THE TASK
Lines holding the string "tableRow" are the ones to copy; find them all in the data.

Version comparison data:
=== Section Start ===
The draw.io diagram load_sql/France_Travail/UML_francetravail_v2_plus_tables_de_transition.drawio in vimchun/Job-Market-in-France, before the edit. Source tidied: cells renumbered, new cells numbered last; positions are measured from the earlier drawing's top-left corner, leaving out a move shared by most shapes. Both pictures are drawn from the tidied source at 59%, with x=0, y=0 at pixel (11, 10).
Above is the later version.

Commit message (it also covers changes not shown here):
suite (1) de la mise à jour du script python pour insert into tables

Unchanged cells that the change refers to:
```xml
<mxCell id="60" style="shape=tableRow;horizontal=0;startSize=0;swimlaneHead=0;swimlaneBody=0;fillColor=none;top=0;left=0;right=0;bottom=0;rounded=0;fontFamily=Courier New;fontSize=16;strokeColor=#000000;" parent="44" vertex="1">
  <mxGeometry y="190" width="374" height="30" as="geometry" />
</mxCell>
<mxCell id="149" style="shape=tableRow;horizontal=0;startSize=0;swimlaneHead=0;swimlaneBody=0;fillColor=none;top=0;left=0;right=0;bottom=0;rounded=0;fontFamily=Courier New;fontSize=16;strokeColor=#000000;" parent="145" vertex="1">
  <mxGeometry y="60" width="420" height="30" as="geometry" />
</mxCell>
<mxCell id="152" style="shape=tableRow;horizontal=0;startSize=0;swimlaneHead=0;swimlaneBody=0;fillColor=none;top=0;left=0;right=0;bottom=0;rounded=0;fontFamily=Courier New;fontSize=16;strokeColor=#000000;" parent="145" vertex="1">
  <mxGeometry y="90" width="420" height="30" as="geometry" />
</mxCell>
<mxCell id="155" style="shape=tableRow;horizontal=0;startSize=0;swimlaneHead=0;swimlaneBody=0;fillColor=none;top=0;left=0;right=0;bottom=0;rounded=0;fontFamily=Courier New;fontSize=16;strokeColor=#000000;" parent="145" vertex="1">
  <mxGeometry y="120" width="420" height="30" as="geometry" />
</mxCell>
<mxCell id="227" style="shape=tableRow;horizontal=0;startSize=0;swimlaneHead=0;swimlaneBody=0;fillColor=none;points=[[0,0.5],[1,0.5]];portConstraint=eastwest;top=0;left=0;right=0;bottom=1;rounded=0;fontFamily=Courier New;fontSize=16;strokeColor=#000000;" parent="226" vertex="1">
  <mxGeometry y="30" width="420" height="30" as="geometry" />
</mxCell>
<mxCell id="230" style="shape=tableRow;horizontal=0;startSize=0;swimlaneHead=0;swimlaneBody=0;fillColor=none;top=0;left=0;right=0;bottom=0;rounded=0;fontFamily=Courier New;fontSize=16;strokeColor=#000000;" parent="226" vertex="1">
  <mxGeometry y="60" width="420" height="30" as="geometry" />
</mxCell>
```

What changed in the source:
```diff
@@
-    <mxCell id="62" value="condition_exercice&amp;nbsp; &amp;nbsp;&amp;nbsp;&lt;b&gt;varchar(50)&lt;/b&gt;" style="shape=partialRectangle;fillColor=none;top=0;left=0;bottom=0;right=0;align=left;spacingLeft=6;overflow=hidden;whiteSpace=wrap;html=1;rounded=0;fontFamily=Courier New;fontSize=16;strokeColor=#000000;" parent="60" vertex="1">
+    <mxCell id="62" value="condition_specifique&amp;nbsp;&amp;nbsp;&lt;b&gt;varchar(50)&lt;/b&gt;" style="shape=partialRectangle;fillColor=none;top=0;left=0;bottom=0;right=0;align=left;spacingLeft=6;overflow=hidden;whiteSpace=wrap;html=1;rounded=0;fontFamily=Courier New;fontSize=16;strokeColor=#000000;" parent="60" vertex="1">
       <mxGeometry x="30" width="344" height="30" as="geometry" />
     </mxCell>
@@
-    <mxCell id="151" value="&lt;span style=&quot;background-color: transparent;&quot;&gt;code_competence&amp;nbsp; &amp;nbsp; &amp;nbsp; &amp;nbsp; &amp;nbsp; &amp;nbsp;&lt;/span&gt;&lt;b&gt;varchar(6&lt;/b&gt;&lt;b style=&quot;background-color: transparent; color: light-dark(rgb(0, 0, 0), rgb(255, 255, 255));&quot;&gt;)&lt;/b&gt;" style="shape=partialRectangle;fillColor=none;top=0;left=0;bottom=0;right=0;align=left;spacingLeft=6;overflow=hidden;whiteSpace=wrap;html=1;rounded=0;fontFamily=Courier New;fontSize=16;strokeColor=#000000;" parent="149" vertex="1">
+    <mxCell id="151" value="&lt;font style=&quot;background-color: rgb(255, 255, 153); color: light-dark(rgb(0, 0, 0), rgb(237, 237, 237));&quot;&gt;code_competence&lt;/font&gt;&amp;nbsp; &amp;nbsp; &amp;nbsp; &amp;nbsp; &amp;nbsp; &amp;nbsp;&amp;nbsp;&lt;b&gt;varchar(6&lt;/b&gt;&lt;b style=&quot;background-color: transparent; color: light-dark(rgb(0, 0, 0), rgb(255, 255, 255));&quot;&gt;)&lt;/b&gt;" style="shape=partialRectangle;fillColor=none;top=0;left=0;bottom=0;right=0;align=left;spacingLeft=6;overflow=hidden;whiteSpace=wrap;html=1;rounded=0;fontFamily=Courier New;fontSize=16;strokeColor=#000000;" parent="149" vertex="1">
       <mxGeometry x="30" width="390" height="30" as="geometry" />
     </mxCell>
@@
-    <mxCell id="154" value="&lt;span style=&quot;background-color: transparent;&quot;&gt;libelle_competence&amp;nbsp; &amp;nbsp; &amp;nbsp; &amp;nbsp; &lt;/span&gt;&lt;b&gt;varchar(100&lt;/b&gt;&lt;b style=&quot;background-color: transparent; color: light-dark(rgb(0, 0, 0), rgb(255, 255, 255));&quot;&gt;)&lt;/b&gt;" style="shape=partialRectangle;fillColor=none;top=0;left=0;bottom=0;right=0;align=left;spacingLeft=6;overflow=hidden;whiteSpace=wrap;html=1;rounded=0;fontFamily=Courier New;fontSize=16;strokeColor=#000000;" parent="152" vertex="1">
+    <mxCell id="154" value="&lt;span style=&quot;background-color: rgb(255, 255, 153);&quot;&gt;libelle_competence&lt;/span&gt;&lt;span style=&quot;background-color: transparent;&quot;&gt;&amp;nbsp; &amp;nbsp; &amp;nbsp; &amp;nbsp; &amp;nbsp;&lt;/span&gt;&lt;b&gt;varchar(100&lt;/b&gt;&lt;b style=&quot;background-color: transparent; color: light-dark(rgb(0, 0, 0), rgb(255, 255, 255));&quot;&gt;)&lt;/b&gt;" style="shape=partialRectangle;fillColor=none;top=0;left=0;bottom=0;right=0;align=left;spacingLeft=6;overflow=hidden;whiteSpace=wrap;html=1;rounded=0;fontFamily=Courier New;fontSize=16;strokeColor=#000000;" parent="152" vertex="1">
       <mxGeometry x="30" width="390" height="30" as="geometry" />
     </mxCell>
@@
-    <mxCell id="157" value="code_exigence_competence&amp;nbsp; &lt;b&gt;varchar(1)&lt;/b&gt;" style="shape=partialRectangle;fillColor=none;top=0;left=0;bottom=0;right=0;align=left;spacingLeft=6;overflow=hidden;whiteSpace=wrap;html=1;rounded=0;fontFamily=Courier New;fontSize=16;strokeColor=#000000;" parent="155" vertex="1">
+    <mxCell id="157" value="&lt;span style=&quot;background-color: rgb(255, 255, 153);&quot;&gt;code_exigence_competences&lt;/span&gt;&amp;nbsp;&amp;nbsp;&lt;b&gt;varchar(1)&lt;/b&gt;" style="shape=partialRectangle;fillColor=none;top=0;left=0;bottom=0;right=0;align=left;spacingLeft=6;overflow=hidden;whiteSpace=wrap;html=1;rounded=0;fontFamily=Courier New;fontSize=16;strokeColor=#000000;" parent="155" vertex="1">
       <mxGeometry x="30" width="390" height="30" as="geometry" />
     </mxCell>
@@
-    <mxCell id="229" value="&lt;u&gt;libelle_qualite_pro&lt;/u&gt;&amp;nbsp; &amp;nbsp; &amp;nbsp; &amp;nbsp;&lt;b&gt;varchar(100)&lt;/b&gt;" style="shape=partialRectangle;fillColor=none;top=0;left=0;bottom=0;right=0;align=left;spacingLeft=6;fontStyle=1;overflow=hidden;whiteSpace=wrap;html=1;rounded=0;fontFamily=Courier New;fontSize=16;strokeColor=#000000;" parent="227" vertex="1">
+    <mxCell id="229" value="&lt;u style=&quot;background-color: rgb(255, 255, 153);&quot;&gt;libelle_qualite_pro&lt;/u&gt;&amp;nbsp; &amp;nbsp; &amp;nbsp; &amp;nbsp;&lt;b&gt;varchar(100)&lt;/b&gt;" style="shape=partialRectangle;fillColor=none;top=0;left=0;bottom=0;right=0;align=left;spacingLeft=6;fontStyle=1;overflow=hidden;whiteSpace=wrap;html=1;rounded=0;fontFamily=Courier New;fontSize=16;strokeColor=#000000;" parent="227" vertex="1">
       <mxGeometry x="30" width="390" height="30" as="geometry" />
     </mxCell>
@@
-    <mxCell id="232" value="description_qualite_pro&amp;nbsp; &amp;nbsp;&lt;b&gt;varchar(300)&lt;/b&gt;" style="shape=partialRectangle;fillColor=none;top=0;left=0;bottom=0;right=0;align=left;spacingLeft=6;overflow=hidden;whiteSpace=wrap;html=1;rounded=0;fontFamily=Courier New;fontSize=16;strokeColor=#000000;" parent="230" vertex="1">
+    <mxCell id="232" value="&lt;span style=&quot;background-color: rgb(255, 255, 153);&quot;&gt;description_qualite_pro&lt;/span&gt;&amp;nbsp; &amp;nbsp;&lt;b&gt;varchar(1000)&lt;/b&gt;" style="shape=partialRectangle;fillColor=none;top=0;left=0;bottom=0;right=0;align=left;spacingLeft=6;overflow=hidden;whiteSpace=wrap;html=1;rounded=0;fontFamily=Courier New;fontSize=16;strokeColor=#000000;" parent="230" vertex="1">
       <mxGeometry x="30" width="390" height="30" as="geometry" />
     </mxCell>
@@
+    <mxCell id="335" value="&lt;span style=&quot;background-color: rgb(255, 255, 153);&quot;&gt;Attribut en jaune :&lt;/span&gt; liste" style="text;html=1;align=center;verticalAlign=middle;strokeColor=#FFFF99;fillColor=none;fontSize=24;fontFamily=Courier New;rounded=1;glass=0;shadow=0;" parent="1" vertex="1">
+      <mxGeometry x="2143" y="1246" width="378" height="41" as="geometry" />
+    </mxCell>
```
=== Section End ===
EXPECTED OUTPUT
<mxCell id="60" style="shape=tableRow;horizontal=0;startSize=0;swimlaneHead=0;swimlaneBody=0;fillColor=none;top=0;left=0;right=0;bottom=0;rounded=0;fontFamily=Courier New;fontSize=16;strokeColor=#000000;" parent="44" vertex="1">
<mxCell id="149" style="shape=tableRow;horizontal=0;startSize=0;swimlaneHead=0;swimlaneBody=0;fillColor=none;top=0;left=0;right=0;bottom=0;rounded=0;fontFamily=Courier New;fontSize=16;strokeColor=#000000;" parent="145" vertex="1">
<mxCell id="152" style="shape=tableRow;horizontal=0;startSize=0;swimlaneHead=0;swimlaneBody=0;fillColor=none;top=0;left=0;right=0;bottom=0;rounded=0;fontFamily=Courier New;fontSize=16;strokeColor=#000000;" parent="145" vertex="1">
<mxCell id="155" style="shape=tableRow;horizontal=0;startSize=0;swimlaneHead=0;swimlaneBody=0;fillColor=none;top=0;left=0;right=0;bottom=0;rounded=0;fontFamily=Courier New;fontSize=16;strokeColor=#000000;" parent="145" vertex="1">
<mxCell id="227" style="shape=tableRow;horizontal=0;startSize=0;swimlaneHead=0;swimlaneBody=0;fillColor=none;points=[[0,0.5],[1,0.5]];portConstraint=eastwest;top=0;left=0;right=0;bottom=1;rounded=0;fontFamily=Courier New;fontSize=16;strokeColor=#000000;" parent="226" vertex="1">
<mxCell id="230" style="shape=tableRow;horizontal=0;startSize=0;swimlaneHead=0;swimlaneBody=0;fillColor=none;top=0;left=0;right=0;bottom=0;rounded=0;fontFamily=Courier New;fontSize=16;strokeColor=#000000;" parent="226" vertex="1">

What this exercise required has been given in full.